December 9, 2014, the trial court ordered that judgment be
entered on the forfeiture of defendant's bond.
4 Defendant was arrested on July 24, 2018, and appeared in
court on September 20, 2018. At that hearing, defense counsel
asked the court to vacate the 2014 bond forfeiture. The State
objected, insisting that the court was without jurisdiction
to do so. The court disagreed, asserting that until a final
sentencing order was issued in defendant's 2014 criminal
case, it retained jurisdiction. In the ensuing sentencing
order, the court wrote, "vacate all bond
forfeitures." The State filed a motion to reconsider,
again arguing that the court lacked jurisdiction. The court
denied the motion, and the State appeals.
5 II. ANALYSIS
6 Section 110-7(g) of the Code of Criminal Procedure of 1963
provides the authority for the forfeiture of a
"(g) If the accused does not comply with the conditions
of the bail bond the court having jurisdiction shall enter an
order declaring the bail to be forfeited. Notice of such
order of forfeiture shall be mailed forthwith to the accused

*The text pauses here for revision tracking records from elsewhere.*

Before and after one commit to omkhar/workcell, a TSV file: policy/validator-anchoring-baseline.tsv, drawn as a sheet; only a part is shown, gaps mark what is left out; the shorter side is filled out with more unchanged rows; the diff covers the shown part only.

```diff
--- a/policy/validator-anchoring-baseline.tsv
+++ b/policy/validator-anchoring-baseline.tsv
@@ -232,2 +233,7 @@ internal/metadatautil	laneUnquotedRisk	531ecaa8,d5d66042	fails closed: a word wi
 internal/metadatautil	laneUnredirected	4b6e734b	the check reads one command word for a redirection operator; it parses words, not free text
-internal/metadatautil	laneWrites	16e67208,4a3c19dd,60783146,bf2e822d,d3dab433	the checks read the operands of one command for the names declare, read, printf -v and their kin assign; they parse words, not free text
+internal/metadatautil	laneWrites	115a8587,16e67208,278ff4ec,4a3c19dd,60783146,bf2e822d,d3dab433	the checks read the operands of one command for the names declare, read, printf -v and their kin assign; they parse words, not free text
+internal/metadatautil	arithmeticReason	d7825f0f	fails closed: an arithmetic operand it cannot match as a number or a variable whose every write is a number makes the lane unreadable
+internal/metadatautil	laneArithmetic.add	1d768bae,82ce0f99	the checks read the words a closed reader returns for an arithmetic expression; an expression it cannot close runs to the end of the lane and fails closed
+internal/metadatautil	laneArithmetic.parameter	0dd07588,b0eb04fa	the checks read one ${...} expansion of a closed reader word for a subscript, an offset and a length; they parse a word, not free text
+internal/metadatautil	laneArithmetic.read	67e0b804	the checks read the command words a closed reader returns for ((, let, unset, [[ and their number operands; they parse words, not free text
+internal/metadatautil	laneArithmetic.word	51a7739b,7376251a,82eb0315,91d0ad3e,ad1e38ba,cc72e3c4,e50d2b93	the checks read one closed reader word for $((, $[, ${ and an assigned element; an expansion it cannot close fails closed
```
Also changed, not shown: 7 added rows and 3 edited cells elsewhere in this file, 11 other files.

at his last known address. If the accused does not appear and
surrender to the court having jurisdiction within 30 days
from the date of the forfeiture or within such period satisfy

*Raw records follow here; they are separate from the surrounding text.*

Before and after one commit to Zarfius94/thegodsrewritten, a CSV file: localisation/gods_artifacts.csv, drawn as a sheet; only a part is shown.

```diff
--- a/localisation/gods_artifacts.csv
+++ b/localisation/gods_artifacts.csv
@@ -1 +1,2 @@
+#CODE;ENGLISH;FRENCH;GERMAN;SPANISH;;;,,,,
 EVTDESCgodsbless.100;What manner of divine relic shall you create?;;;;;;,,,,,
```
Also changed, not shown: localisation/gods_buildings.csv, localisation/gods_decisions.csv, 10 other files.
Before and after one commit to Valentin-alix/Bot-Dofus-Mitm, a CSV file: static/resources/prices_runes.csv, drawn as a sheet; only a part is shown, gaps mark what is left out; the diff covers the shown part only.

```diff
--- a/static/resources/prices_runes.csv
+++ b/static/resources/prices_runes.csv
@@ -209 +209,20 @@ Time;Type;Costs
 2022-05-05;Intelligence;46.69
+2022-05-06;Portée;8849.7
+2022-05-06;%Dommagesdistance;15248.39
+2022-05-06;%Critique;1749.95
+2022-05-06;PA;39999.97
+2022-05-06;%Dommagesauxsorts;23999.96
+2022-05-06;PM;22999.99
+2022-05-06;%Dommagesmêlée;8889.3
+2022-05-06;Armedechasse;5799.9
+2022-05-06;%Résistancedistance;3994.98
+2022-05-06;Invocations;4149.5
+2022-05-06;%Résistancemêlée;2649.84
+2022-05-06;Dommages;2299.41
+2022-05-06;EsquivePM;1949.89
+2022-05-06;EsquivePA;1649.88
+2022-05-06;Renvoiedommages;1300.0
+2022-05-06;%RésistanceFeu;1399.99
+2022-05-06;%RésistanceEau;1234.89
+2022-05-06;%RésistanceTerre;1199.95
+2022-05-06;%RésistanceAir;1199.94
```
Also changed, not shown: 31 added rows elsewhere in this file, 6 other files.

the court that appearance and surrender by the accused is
impossible and without his fault the court shall enter
judgment for the State ***. *** The balance of the judgment
may be enforced and collected in the same manner as a
judgment entered in a civil action." 725 ILCS 5/110-7(g)
well-settled that a bond forfeiture judgment under the above
section is a civil judgment. People v. Taylor, 2013
IL App (2d) 110577, ¶ 26. Accordingly, it is the Code of
Civil Procedure (Code) (735 ILCS 5/1-101 et seq.
(West 2016)) that "furnish[es] the procedure for setting
aside a final judgment of bond forfeiture which must be
accomplished within 30 days after the entry of the
judgment." People v. Canaccini, 52 Ill.App.3d
811, 814 (1977).
7 Because bond forfeiture and entry of judgment on that
forfeiture are distinct civil proceedings, such a judgment
constitutes a final order independent of any sentencing order
in the contemporaneous criminal proceedings. See People
v. Montaigne, 86 Ill.App.3d 220, 222 (1980). In a case
nearly identical to the one presently before us, the
Montaigne court concluded: "[T]he bond
forfeiture judgment of January 4, 1979, was a final order and
*** the trial court lost authority to vacate that judgment
after 30 days from its entry. Accordingly, the order vacating
the judgment is void and must be reversed." Id.
8 The sole authority for attacking a civil judgment more than
30 days from its entry is found in section 2-1401 of the
Code. 735 ILCS 5/2-1401 (West 2016). Defense counsel's
oral request for the vacatur of the 2014 bond forfeiture
cannot be construed as a section 2-1401 petition. Indeed, the
judgment on the bond forfeiture had been entered more than
three years earlier, and was thus outside of the two-year
window contemplated by section 2-1401. See id.
§ 2-1401(c). To attack a judgment outside of that
window, a petitioner must demonstrate disability or duress,
fraudulent concealment, or voidness of the original judgment.
E.g., People v. Walker, 2018 IL App (3d)
150527, ¶ 32. Defendant made no such showings here.
9 Accordingly, we find that the trial court was without
jurisdiction to vacate its previous forfeiture order. See
People v. Wilson, 198 ...